Even as Dinakaran appealed against the appellate board order, the ED sent a notice of insolvency by invoking Section 9(2) of the PTI Act.
Once the notice was challenged, the single judge set it aside. He noted there was no legally enforceable debt, and the ED was not a creditor under the PTI Act. Thereafter, the ED filed an appeal.
Justice Subramanian and Justice Kalaimathi observed that the terms creditor, debt, and debtor defined under the Act should not be given a restrictive or conventional meaning as a judgment creditor, a decreed debt, or a judgment debtor.
They referred to the precedents set by the Supreme Court, wherein it intended to impart wider meaning to the defined terms. The judges noted that the law was enacted more than a century ago when other forums, tribunals, and alternative dispute-resolution mechanisms did not exist.

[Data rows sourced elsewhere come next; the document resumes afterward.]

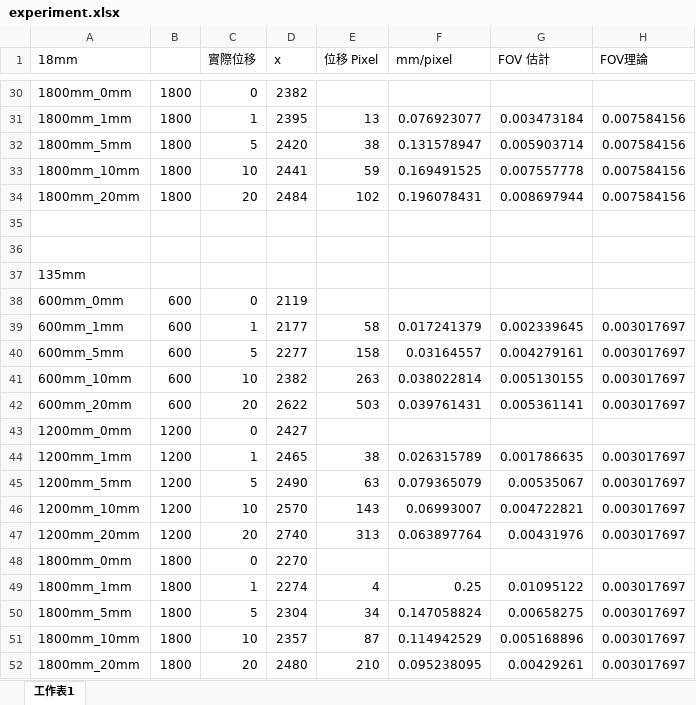
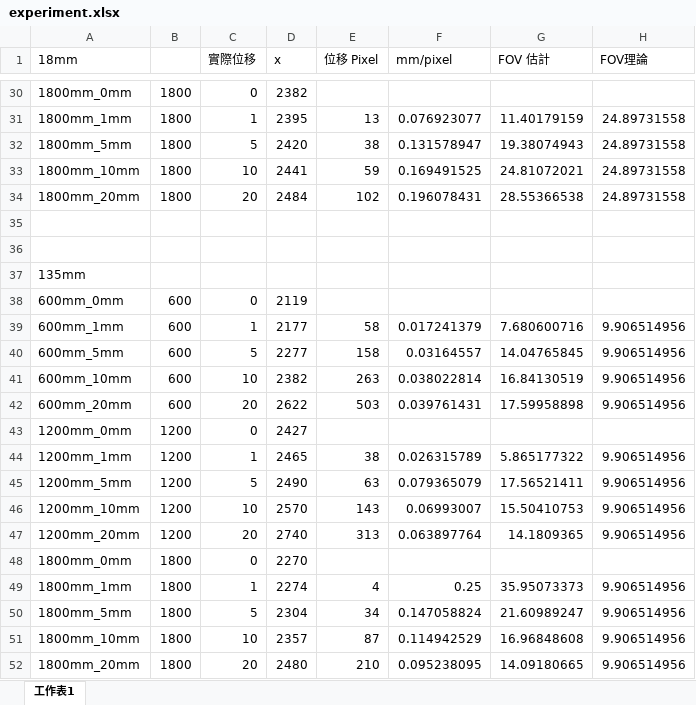
Before and after one commit to thtang/Advanced-Computer-Vision, an Excel workbook: hw2/experiment.xlsx, sheet 工作表1, drawn as a sheet; only a part is shown, gaps mark what is left out; values as stored, in another font and other column widths than the file's, no borders; the diff covers the shown part only; the diff names each change by its address in the sheet, - before the commit and + after, or states it on an @@ line.

```diff
--- a/hw2/experiment.xlsx (sheet 工作表1)
+++ b/hw2/experiment.xlsx (sheet 工作表1)
-G31 (FOV 估計): 0.003473184
+G31 (FOV 估計): 11.40179159
-H31:H34 (FOV理論): 0.007584156
+H31:H34 (FOV理論): 24.89731558
-G32 (FOV 估計): 0.005903714
+G32 (FOV 估計): 19.38074943
-G33 (FOV 估計): 0.007557778
+G33 (FOV 估計): 24.81072021
-G34 (FOV 估計): 0.008697944
+G34 (FOV 估計): 28.55366538
-G39 (FOV 估計): 0.002339645
+G39 (FOV 估計): 7.680600716
-H39:H42 (FOV理論): 0.003017697
+H39:H42 (FOV理論): 9.906514956
-G40 (FOV 估計): 0.004279161
+G40 (FOV 估計): 14.04765845
-G41 (FOV 估計): 0.005130155
+G41 (FOV 估計): 16.84130519
-G42 (FOV 估計): 0.005361141
+G42 (FOV 估計): 17.59958898
-G44 (FOV 估計): 0.001786635
+G44 (FOV 估計): 5.865177322
-H44:H47 (FOV理論): 0.003017697
+H44:H47 (FOV理論): 9.906514956
-G45 (FOV 估計): 0.00535067
+G45 (FOV 估計): 17.56521411
-G46 (FOV 估計): 0.004722821
+G46 (FOV 估計): 15.50410753
-G47 (FOV 估計): 0.00431976
+G47 (FOV 估計): 14.1809365
-G49 (FOV 估計): 0.01095122
+G49 (FOV 估計): 35.95073373
-H49:H52 (FOV理論): 0.003017697
+H49:H52 (FOV理論): 9.906514956
-G50 (FOV 估計): 0.00658275
+G50 (FOV 估計): 21.60989247
-G51 (FOV 估計): 0.005168896
+G51 (FOV 估計): 16.96848608
-G52 (FOV 估計): 0.00429261
+G52 (FOV 估計): 14.09180665
```
Also changed, not shown: 40 edited cells elsewhere in this sheet.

The bench held that since then, “Various forums, tribunals, and alternative dispute resolution mechanisms were put in place. Those were empowered to decide legal disputes and empowered to pass payment orders. Therefore, we should not restrict the meaning of the words appearing in Sections 2(a) and 2(b) of the PTI Act and deprive other creditors of invoking the provisions.”
The court added that the failure to pay on being served the notice would amount to an act of insolvency and enable the creditor to initiate insolvency proceedings. However, in the present case, the jurisdiction to issue an insolvency notice was under challenge. Thus, to provide a cause of action, the decree, or order should have become final and not have been stayed by the court.
Terming the attempt of the ED as ‘naming the child before it was born’, the bench remarked that it could not sustain the directorate’s argument. The order imposing the penalty was not final when the insolvency notice was issued. However, the order of the adjudicating authority would create a debt within the meaning of the PTI Act.
Thus, while dismissing the appeals, the court said that the ED was open to taking fresh proceedings in the matter.